    • Boritz

      ” To the latter…”
      We’re going to categorize?
      We don’t do that very well. If you want to receive welfare all you need to do is demonstrate that you are poor. It doesn’t matter if you watch video games with all your time or if you actually look for a job. The administrators don’t really care why you’re poor. And the only characteristic they look for in potential immigrants is whether they will likely vote democrat. One voter is as good as another regardless of the situation in their homeland.

      • gabrielsyme

        Of course we categorise. Unless you really want open borders, in which case you don’t have to distinguish; but refusing asylum to those who often face death for such crimes as “apostasy” or on trumped-up charges of blasphemy is completely indefensible.

  • Bruce

    Accepting these people would lead to a dilution of existing culture and problems with assimilation. It is a very difficult issue.

  • Boritz

    ” While it is certainly draconian, countries do have a sovereign right to control their borders.” [emphasis added]

    This story seems to be literally about boatloads of people attempting to enter the country without going through a legal immigration checkpoint and not having filled out the requisite paperwork. &nbspAnd they meet with no success. &nbspAnd that is draconian…

  • Rick Johnson

    You need a bit of history to understand why most Australians think the UN refugee agency’s comments are a bit of a joke. In 2007, a new Labor government relaxed Australia’s border controls which brought about a big influx of illegal immigrants to Australia, primarily in small, often un-seaworthy, boats from Indonesia. Most of these illegal immigrants were from the Middle East or Africa, who had flown to Indonesia to enter Australia illegally. Under Labor’s misrule, hundreds of thousands of these people made their way to Australia. The Australian navy became a taxi service, ferrying these people from their boats, often very close to the Indonesian coast, to Australia’s processing center on Christmas Island in the Indian Ocean.

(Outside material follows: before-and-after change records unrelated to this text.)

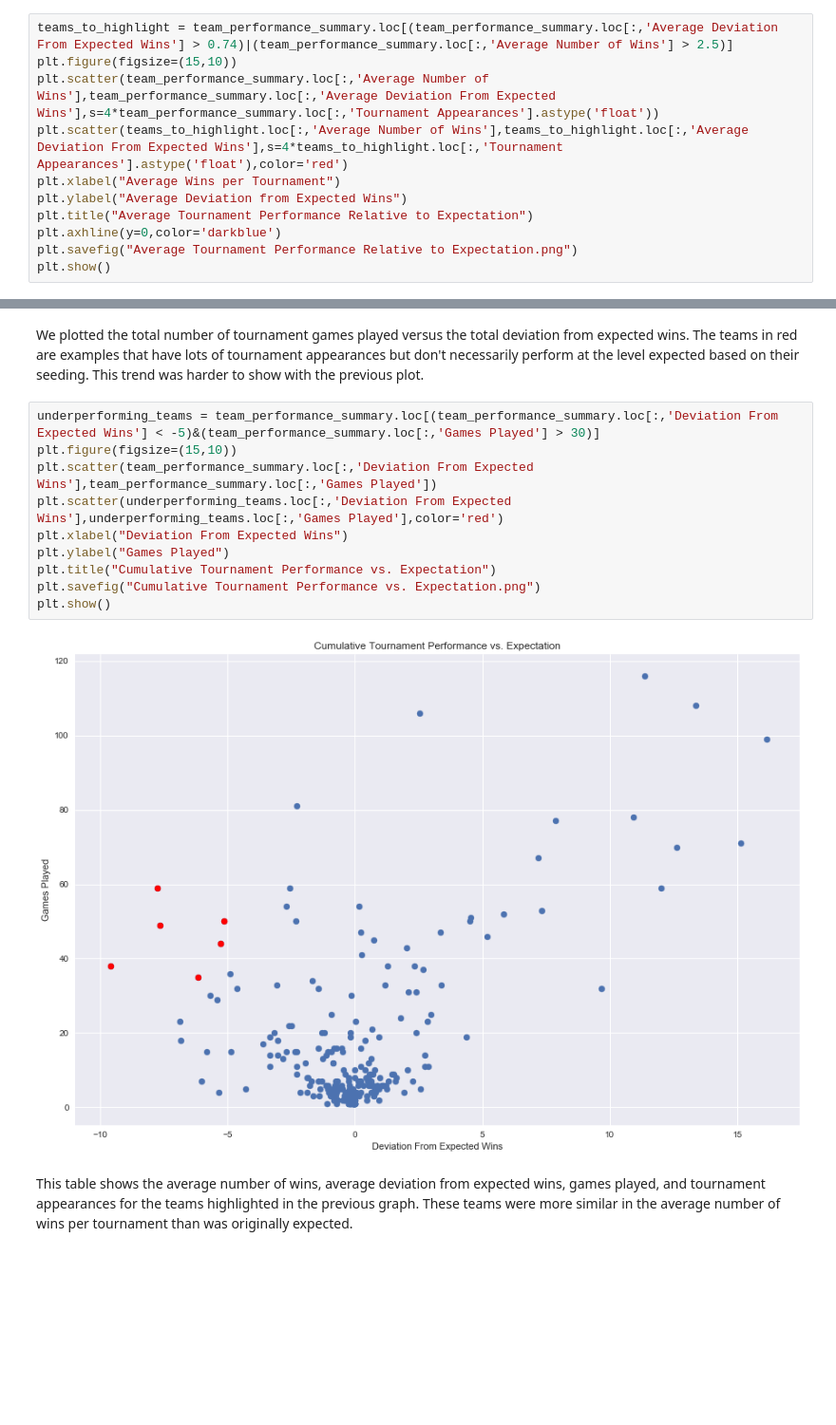
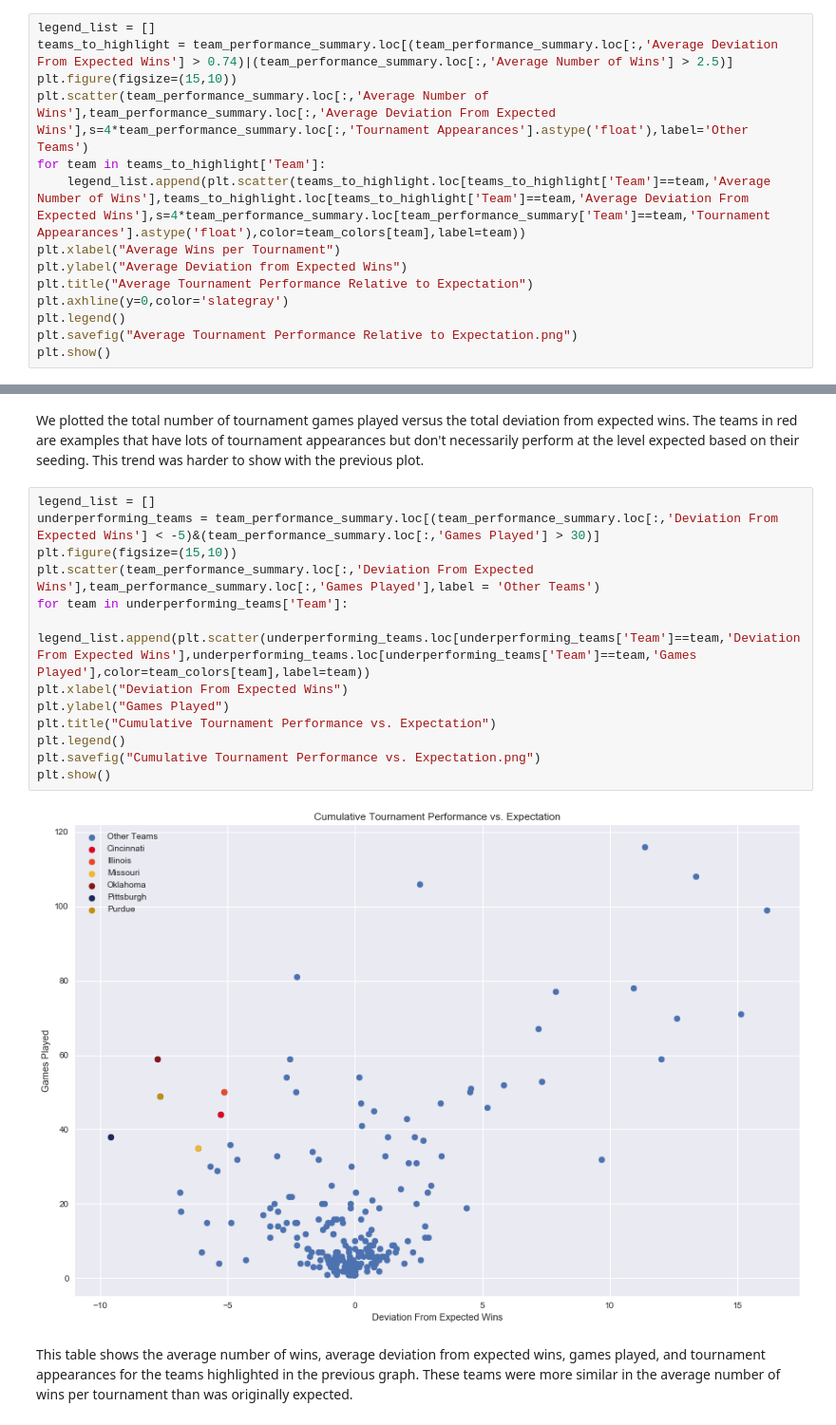
Before and after one commit to mmclaughlin87/march-madness-historical-perfomance, a Jupyter notebook: march_madness_analysis.ipynb, the cells around one changed output, grey strips where cells are left out. Shown: that part at 95% size. Drawn from its saved outputs; the diff is of its cells as text; blank space fills up the shorter version.

```diff
--- a/march_madness_analysis.ipynb
+++ b/march_madness_analysis.ipynb
@@ -555,14 +571,17 @@ plt.show()
 # %% [markdown]
 We plotted the average deviation from the expected number of wins per tournament versus the average  number of wins per tournament to showcase the teams that had overperformed their seeding and had consistently went far in the tournament. The size of the points were based on the number of total games a team has played in the tournament. The large red points on the very right side of the graph represented schools that consistently win a lot of games in the tournament and outperform their seeds. The smaller points in red didn't make as far into the tournament on average, but still overperformed their expected results.
 # %%
+legend_list = []
 teams_to_highlight = team_performance_summary.loc[(team_performance_summary.loc[:,'Average Deviation From Expected Wins'] > 0.74)|(team_performance_summary.loc[:,'Average Number of Wins'] > 2.5)]
 plt.figure(figsize=(15,10))
-plt.scatter(team_performance_summary.loc[:,'Average Number of Wins'],team_performance_summary.loc[:,'Average Deviation From Expected Wins'],s=4*team_performance_summary.loc[:,'Tournament Appearances'].astype('float'))
-plt.scatter(teams_to_highlight.loc[:,'Average Number of Wins'],teams_to_highlight.loc[:,'Average Deviation From Expected Wins'],s=4*teams_to_highlight.loc[:,'Tournament Appearances'].astype('float'),color='red')
+plt.scatter(team_performance_summary.loc[:,'Average Number of Wins'],team_performance_summary.loc[:,'Average Deviation From Expected Wins'],s=4*team_performance_summary.loc[:,'Tournament Appearances'].astype('float'),label='Other Teams')
+for team in teams_to_highlight['Team']:
+    legend_list.append(plt.scatter(teams_to_highlight.loc[teams_to_highlight['Team']==team,'Average Number of Wins'],teams_to_highlight.loc[teams_to_highlight['Team']==team,'Average Deviation From Expected Wins'],s=4*team_performance_summary.loc[team_performance_summary['Team']==team,'Tournament Appearances'].astype('float'),color=team_colors[team],label=team))
 plt.xlabel("Average Wins per Tournament")
 plt.ylabel("Average Deviation from Expected Wins")
 plt.title("Average Tournament Performance Relative to Expectation")
-plt.axhline(y=0,color='darkblue')
+plt.axhline(y=0,color='slategray')
+plt.legend()
 plt.savefig("Average Tournament Performance Relative to Expectation.png")
 plt.show()
 # %% [output]
@@ -587,17 +606,20 @@ teams_to_highlight.loc[:,['Team','Average Number of Wins','Average Deviation Fro
 # %% [markdown]
 We plotted the total number of tournament games played versus the total deviation from expected wins. The teams in red are examples that have lots of tournament appearances but don't necessarily perform at the level expected based on their seeding. This trend was harder to show with the previous plot.
 # %%
+legend_list = []
 underperforming_teams = team_performance_summary.loc[(team_performance_summary.loc[:,'Deviation From Expected Wins'] < -5)&(team_performance_summary.loc[:,'Games Played'] > 30)]
 plt.figure(figsize=(15,10))
-plt.scatter(team_performance_summary.loc[:,'Deviation From Expected Wins'],team_performance_summary.loc[:,'Games Played'])
-plt.scatter(underperforming_teams.loc[:,'Deviation From Expected Wins'],underperforming_teams.loc[:,'Games Played'],color='red')
+plt.scatter(team_performance_summary.loc[:,'Deviation From Expected Wins'],team_performance_summary.loc[:,'Games Played'],label = 'Other Teams')
+for team in underperforming_teams['Team']:
+    legend_list.append(plt.scatter(underperforming_teams.loc[underperforming_teams['Team']==team,'Deviation From Expected Wins'],underperforming_teams.loc[underperforming_teams['Team']==team,'Games Played'],color=team_colors[team],label=team))
 plt.xlabel("Deviation From Expected Wins")
 plt.ylabel("Games Played")
 plt.title("Cumulative Tournament Performance vs. Expectation")
+plt.legend()
 plt.savefig("Cumulative Tournament Performance vs. Expectation.png")
 plt.show()
 # %% [output]
-[figure, old version]
+[figure, new version]
 # %% [markdown]
 This table shows the average number of wins, average deviation from expected wins, games played, and tournament appearances for the teams highlighted in the previous graph. These teams were more similar in the average number of wins per tournament than was originally expected.
 # %%
```
Also changed, not shown: parts of 7 cells of this notebook, 1 other file.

    The worse aspect of Labor’s failure is that, based on Labor’s own estimate, over 1,200 people died at sea. The most deadliest peacetime policy of any Australian government ever.

    By 2014, Australians had had enough. They elected Tony Abbott to ‘Stop the boats’ and that is what he has done. There have been no boat arrivals in Australia for six months and no deaths at sea. This carnage has been stopped because Abbott and his Immigration Minister have been prepared to take tough measures such as the ones the UN is criticising. However, as most Australians are well aware, if Abbott weakens his stance, the boats will be back and so will the deaths. Australians are too compassionate to want that to happen.

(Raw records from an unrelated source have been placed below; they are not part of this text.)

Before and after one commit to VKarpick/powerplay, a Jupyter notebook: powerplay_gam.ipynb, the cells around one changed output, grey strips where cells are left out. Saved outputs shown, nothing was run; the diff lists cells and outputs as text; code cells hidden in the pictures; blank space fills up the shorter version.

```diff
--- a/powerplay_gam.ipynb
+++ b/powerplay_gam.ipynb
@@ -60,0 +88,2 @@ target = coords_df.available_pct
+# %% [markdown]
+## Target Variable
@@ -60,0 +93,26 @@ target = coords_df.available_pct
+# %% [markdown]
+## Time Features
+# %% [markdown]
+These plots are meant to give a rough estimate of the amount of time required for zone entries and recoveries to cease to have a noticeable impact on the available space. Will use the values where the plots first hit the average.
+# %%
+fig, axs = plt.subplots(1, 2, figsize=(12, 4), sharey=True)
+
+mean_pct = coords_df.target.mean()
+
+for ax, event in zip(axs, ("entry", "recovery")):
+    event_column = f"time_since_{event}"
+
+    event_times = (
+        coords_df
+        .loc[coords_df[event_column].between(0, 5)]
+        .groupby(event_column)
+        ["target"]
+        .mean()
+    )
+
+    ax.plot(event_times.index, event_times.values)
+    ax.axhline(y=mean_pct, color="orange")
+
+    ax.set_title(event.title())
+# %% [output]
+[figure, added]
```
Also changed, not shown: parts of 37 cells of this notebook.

    Australians generally welcome immigrants, but they want they want some say over who comes to Australia. On a population basis, Australia is up there with the US and Canada in the number of legal immigrants they welcome to their country. It’s the ones who try to come in through the back door that Australians have a problem with.

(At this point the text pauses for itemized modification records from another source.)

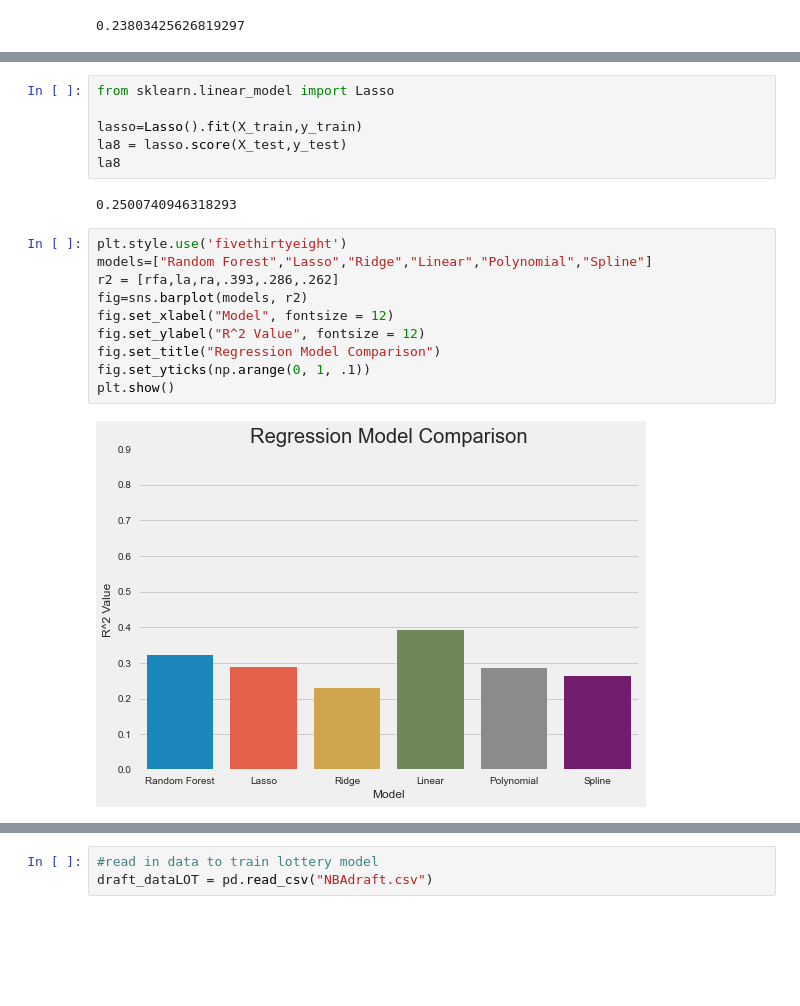
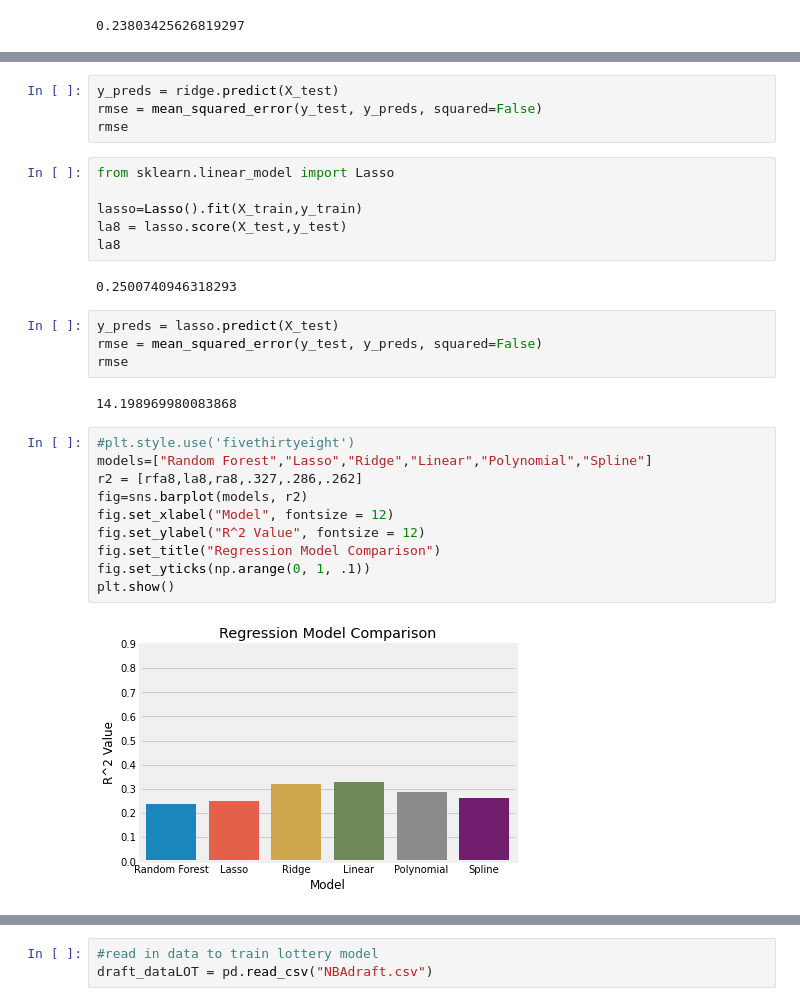
Before and after one commit to jpicc/NBA-Draft-Predictor, a Jupyter notebook: Draft_Pick_Predictor.ipynb, the cells around one changed output, grey strips where cells are left out. Drawn from its saved outputs; the diff is of its cells as text; blank space fills up the shorter version.

Commit message:
includes lottery prediction

```diff
--- a/Draft_Pick_Predictor.ipynb
+++ b/Draft_Pick_Predictor.ipynb
@@ -169,3 +179,7 @@ ra8
+# %%
+y_preds = ridge.predict(X_test)
+rmse = mean_squared_error(y_test, y_preds, squared=False)
+rmse
 # %%
 from sklearn.linear_model import Lasso
 
@@ -174,15 +188,21 @@ la8 = lasso.score(X_test,y_test)
 la8
 # %% [output]
 0.2500740946318293
+# %%
+y_preds = lasso.predict(X_test)
+rmse = mean_squared_error(y_test, y_preds, squared=False)
+rmse
+# %% [output]
+14.198969980083868
 # %%
-plt.style.use('fivethirtyeight')
+#plt.style.use('fivethirtyeight')
 models=["Random Forest","Lasso","Ridge","Linear","Polynomial","Spline"]
-r2 = [rfa,la,ra,.393,.286,.262]
+r2 = [rfa8,la8,ra8,.327,.286,.262]
 fig=sns.barplot(models, r2)
 fig.set_xlabel("Model", fontsize = 12)
 fig.set_ylabel("R^2 Value", fontsize = 12)
 fig.set_title("Regression Model Comparison")
 fig.set_yticks(np.arange(0, 1, .1))
 plt.show()
 # %% [output]
-[figure, old version]
+[figure, new version]
```
Also changed, not shown: parts of 10 cells of this notebook.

  • lukelea

    “However, countries do have the sovereign right and responsibility to regulate their borders.”

    And when immigration becomes excessive it is time to exercise that right. I’d like to see an across-the-board immigration moratorium (pause, time-out) here in the US, until we can assimilate and integrate the 40 million or so foreign-born who are already here, the vast majority of whom are from societies with no or very weak democratic traditions.

    In the meantime I think we need to do more research on the question of whether mass immigration is good for the development of the poor countries from which most immigrants come. I suspect that it is not.

    As for the 11 million illegals, I would gladly amnesty them in return for the above.

  • FriendlyGoat

    Australia gets by with less of the burden of exceptionalism than does the USA. We are not just another Australia.

  • Godless Conservative

    Good for them, tell the U.N to find another place for these “Migrants”. Maybe Japan, China, Mexico or even Saudi Arabia.

© The American Interest LLC 2005-2016 About Us Masthead Submissions Advertise Customer Service